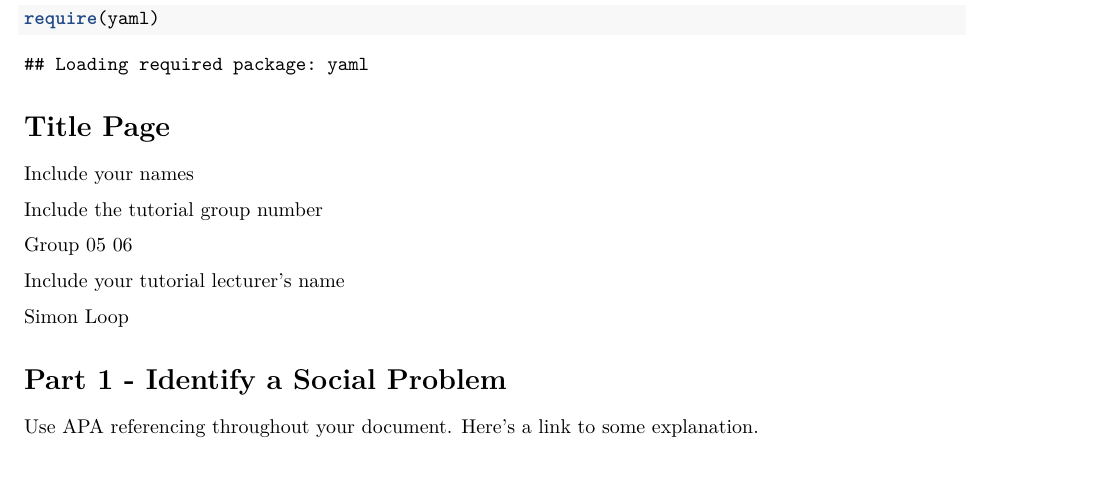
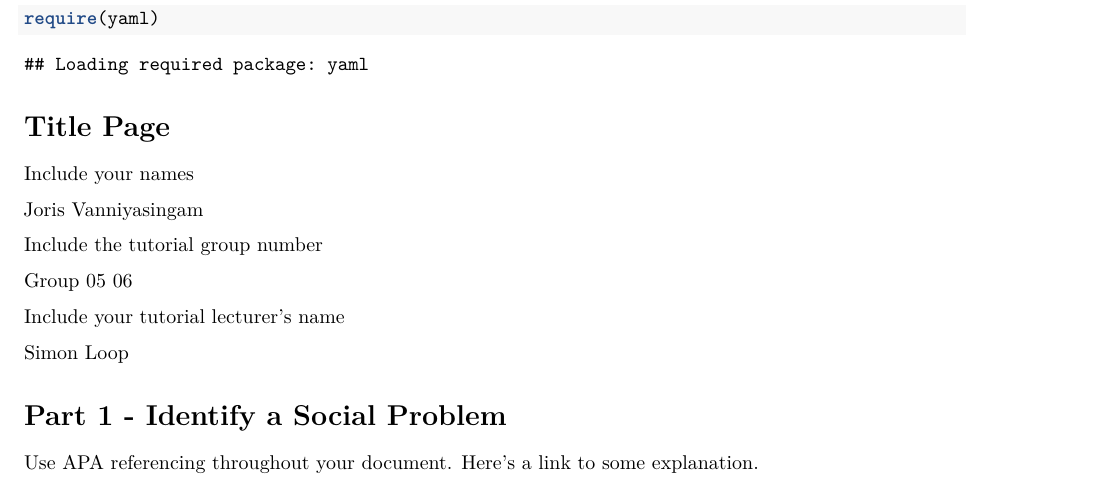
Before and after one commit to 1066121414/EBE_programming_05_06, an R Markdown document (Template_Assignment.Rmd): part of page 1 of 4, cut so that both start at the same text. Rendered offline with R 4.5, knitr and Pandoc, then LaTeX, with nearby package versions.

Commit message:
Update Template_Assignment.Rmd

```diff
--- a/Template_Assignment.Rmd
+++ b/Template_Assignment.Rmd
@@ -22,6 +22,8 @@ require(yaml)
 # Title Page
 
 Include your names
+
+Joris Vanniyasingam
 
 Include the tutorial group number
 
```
______________________________
→ **Work to be completed**:
Select from the material above each line in which the string "Include" appears, and list those lines.

→ **Answer to this task**:
 Include your names
 Include the tutorial group number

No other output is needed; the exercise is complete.